◆ Exercise instructions: Scan the data below for the string "left". Copy every line where it appears.

Screenshot and code edit data
—————
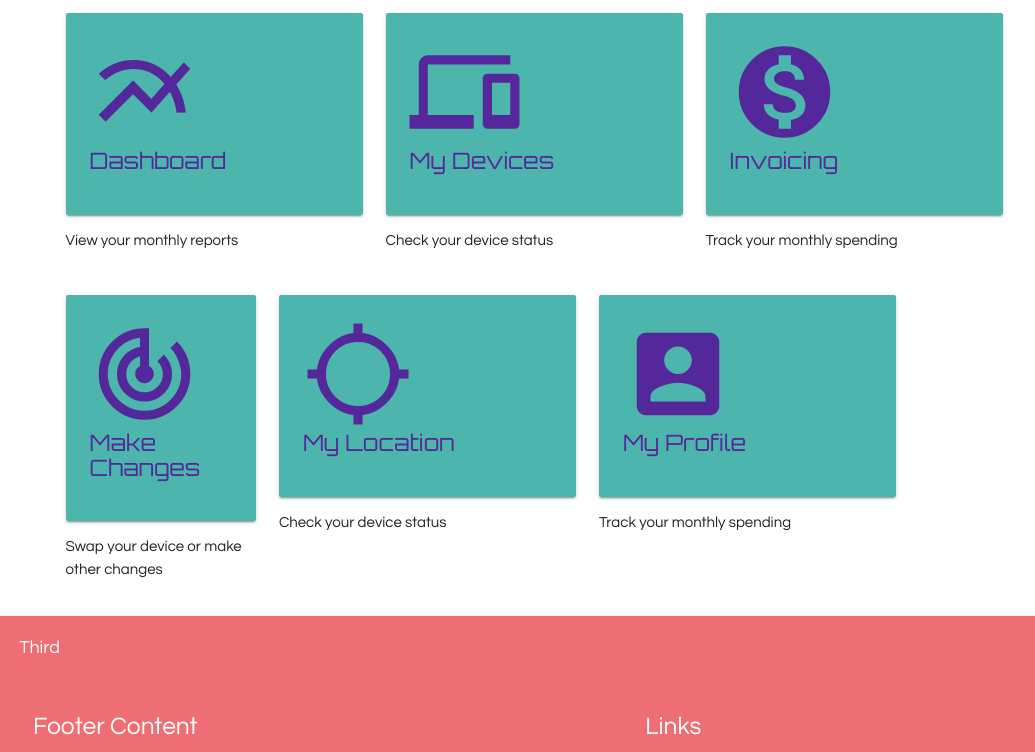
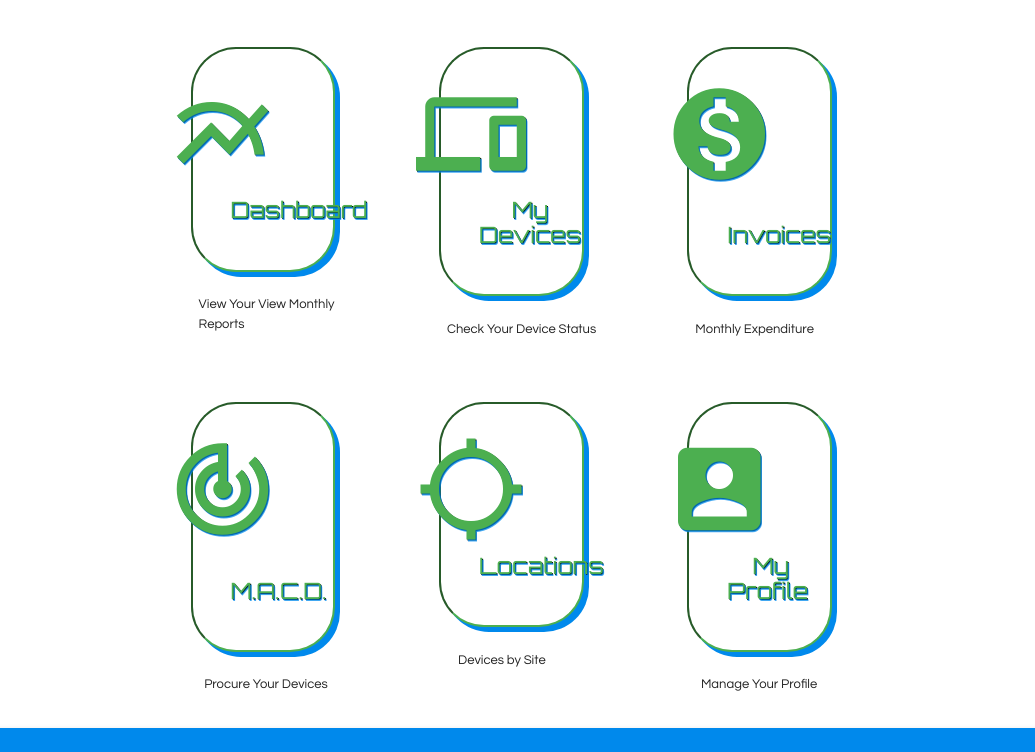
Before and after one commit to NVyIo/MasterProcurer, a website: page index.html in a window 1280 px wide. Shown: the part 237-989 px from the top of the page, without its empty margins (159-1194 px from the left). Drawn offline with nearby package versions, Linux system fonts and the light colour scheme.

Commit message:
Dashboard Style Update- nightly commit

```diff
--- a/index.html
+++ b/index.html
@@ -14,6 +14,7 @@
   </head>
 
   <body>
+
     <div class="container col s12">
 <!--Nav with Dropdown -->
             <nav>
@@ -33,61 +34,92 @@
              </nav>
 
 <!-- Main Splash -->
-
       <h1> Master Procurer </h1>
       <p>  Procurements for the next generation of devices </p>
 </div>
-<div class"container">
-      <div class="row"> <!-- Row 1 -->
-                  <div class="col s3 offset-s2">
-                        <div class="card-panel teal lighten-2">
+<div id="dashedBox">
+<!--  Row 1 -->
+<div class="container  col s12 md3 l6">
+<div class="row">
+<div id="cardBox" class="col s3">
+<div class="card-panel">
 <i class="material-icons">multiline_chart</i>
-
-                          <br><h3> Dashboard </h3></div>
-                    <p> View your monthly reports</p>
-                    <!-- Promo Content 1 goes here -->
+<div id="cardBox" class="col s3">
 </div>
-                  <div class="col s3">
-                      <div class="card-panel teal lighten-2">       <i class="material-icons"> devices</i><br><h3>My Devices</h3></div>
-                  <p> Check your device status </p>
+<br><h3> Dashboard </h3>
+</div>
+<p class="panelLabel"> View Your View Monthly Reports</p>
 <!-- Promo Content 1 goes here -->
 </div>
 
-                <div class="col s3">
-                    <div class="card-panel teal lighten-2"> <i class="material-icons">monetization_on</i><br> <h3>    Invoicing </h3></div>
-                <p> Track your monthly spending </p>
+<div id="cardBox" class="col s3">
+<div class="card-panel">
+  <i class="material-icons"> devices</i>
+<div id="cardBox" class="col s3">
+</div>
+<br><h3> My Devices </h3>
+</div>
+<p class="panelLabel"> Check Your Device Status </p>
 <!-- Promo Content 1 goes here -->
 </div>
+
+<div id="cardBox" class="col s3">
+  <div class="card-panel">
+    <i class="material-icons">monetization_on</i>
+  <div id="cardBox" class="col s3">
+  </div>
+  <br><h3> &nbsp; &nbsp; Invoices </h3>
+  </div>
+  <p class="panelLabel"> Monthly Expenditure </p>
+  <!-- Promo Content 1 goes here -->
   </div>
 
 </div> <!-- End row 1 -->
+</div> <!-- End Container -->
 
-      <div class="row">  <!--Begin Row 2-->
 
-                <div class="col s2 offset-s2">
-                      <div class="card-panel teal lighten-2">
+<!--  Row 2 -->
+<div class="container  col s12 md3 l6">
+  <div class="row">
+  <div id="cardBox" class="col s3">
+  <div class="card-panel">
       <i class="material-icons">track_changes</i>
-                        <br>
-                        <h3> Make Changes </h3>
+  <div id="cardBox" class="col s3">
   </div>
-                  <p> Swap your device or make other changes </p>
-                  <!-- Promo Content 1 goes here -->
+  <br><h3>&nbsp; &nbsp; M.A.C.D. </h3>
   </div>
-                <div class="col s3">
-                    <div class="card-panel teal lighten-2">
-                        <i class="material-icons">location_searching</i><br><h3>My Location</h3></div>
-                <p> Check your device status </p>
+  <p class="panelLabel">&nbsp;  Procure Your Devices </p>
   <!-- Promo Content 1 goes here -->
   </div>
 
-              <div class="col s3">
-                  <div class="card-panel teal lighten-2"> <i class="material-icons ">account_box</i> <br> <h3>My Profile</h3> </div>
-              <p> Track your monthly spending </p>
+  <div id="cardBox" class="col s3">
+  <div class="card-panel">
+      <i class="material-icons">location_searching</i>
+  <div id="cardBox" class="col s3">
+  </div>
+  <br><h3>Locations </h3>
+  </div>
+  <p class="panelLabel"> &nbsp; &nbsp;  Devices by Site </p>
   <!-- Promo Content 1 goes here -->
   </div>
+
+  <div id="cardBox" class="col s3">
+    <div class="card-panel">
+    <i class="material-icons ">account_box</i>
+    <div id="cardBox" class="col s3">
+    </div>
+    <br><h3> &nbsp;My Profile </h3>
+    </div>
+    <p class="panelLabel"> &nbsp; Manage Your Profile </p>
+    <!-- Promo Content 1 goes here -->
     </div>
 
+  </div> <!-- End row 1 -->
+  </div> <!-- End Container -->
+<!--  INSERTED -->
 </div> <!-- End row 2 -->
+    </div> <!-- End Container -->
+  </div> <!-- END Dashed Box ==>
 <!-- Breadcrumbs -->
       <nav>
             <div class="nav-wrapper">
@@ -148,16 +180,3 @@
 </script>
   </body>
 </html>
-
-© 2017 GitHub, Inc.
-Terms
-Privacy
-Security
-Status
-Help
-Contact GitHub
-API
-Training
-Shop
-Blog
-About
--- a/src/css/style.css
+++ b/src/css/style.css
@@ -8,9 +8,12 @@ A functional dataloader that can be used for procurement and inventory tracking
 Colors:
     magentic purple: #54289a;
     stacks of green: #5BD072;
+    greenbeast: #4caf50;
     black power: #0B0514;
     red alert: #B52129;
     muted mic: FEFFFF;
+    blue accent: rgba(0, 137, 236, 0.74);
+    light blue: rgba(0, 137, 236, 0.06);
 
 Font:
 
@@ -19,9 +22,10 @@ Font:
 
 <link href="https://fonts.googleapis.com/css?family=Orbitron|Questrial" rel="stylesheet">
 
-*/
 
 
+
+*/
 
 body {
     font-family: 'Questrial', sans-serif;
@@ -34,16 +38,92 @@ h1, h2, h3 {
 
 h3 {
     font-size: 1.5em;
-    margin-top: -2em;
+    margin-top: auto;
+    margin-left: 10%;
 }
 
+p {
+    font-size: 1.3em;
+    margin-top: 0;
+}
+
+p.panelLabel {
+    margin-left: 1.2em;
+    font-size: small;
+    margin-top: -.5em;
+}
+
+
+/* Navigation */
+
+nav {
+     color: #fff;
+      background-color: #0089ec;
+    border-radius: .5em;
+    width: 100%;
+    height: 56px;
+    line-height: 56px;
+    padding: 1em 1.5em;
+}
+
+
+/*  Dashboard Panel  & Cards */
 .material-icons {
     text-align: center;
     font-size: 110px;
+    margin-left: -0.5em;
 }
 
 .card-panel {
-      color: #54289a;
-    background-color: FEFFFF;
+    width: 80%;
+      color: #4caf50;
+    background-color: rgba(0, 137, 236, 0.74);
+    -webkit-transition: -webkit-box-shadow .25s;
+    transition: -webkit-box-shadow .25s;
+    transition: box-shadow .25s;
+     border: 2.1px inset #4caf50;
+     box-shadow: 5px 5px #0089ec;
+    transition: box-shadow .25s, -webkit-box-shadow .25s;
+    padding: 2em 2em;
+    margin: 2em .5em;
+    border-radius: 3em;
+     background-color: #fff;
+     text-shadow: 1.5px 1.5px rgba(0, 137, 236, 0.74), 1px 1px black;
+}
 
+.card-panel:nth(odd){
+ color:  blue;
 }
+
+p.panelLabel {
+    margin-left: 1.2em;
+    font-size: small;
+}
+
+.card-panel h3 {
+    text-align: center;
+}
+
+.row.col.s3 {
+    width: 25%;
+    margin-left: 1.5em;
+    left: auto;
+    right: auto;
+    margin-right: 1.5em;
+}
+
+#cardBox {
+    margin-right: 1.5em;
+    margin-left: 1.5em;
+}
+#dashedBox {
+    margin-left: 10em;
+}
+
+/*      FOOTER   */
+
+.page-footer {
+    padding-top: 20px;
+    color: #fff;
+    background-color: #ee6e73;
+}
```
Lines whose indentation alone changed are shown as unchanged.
—————
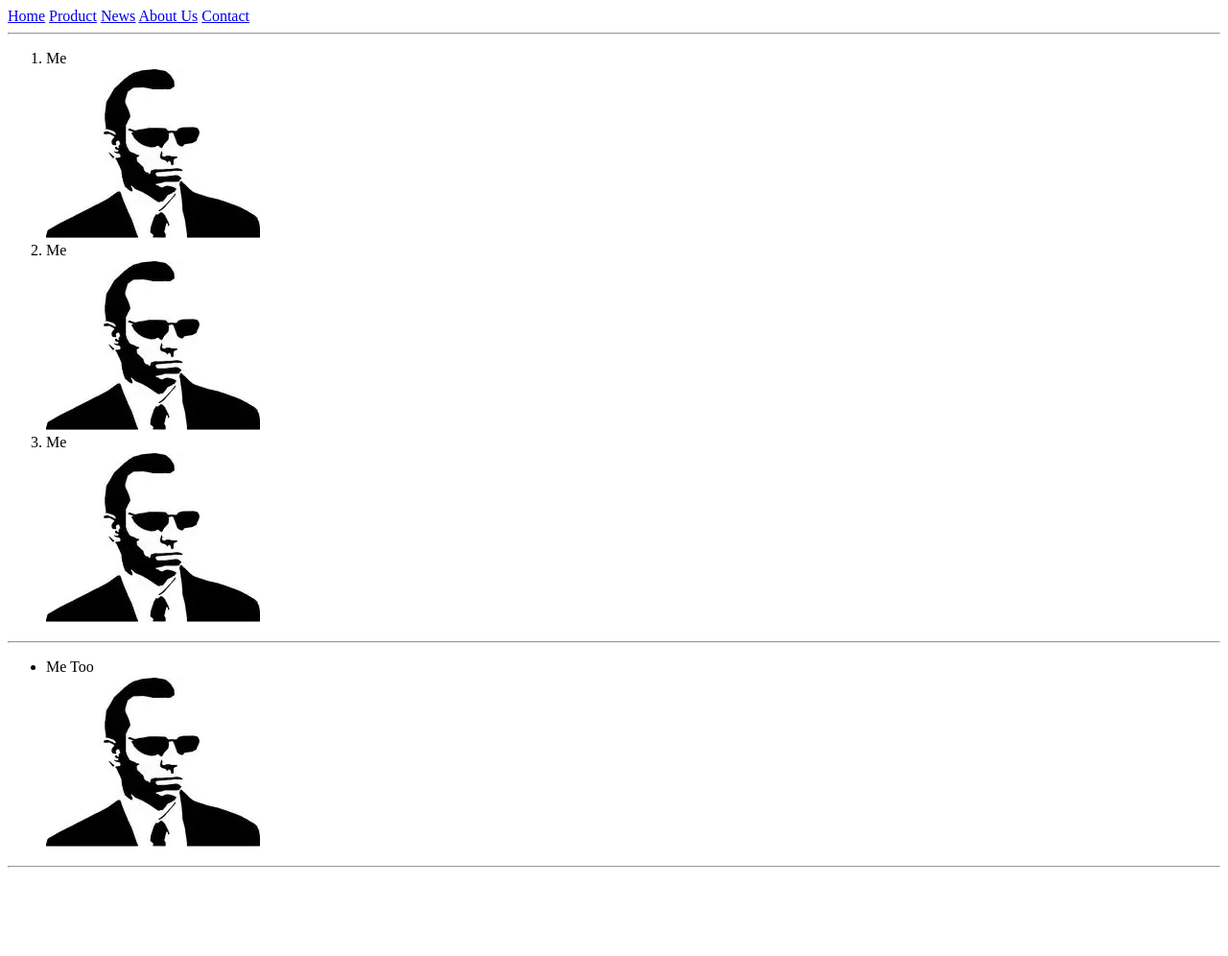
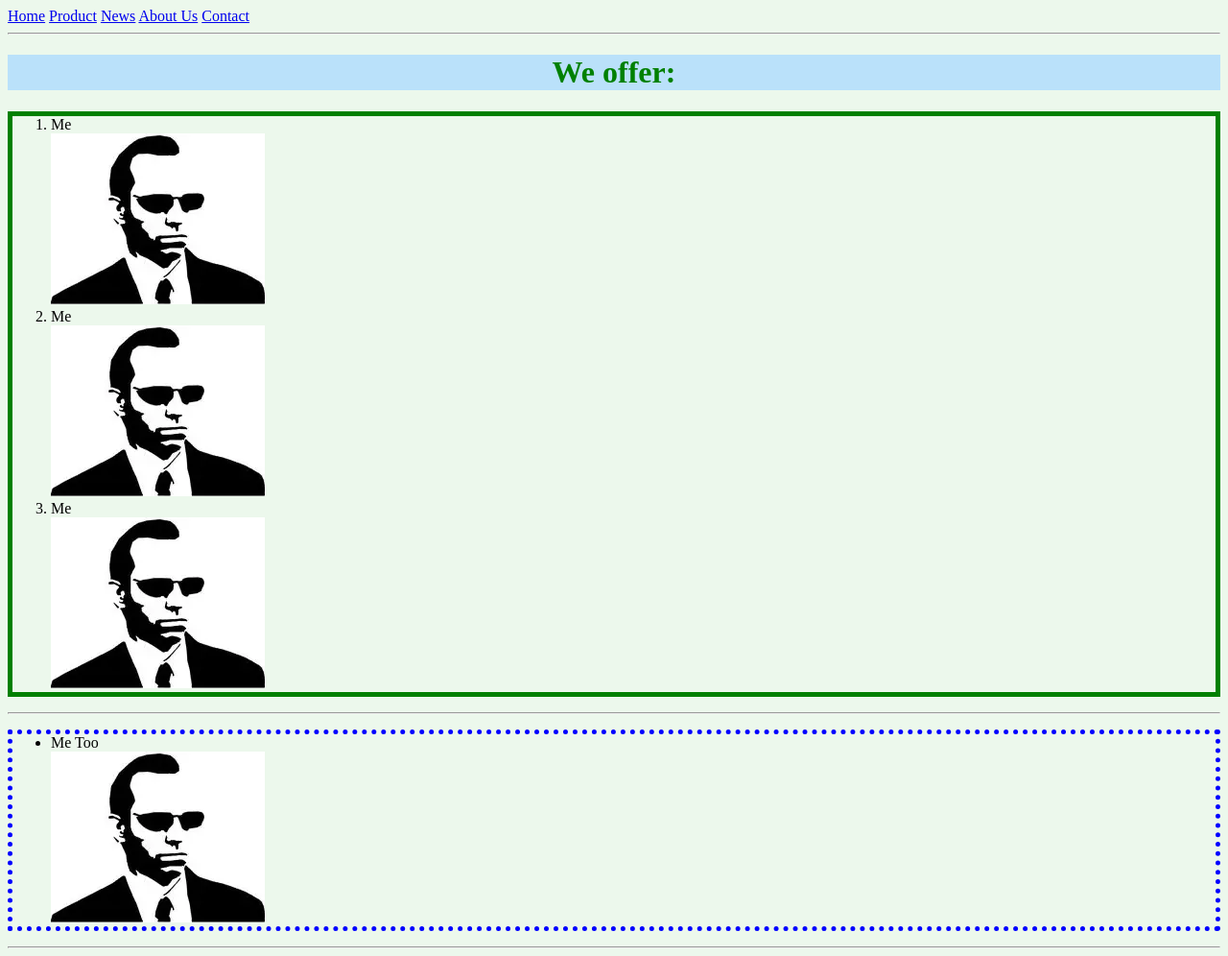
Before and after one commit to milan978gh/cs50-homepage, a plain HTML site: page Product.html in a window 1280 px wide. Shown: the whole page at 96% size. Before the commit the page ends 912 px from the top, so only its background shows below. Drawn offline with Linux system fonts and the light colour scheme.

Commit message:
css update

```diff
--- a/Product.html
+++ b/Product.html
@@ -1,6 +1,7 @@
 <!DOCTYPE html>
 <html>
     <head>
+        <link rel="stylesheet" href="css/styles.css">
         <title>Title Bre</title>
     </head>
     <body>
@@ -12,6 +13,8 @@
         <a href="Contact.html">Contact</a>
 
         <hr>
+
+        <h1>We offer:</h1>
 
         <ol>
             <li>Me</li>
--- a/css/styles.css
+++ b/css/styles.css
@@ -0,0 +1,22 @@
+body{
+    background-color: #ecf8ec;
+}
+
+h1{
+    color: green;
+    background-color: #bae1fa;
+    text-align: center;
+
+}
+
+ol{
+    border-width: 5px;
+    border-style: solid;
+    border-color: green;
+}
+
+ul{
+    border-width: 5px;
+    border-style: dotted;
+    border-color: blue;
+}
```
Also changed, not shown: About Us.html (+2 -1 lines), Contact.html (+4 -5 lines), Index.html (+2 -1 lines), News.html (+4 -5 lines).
—————
◆ Your solution:
Before and after one commit to NVyIo/MasterProcurer, a website: page index.html in a window 1280 px wide. Shown: the part 237-989 px from the top of the page, without its empty margins (159-1194 px from the left). Drawn offline with nearby package versions, Linux system fonts and the light colour scheme.
+    margin-left: 10%;
+    margin-left: 1.2em;
+    margin-left: -0.5em;
+    margin-left: 1.2em;
+    margin-left: 1.5em;
+    left: auto;
+    margin-left: 1.5em;
+    margin-left: 10em;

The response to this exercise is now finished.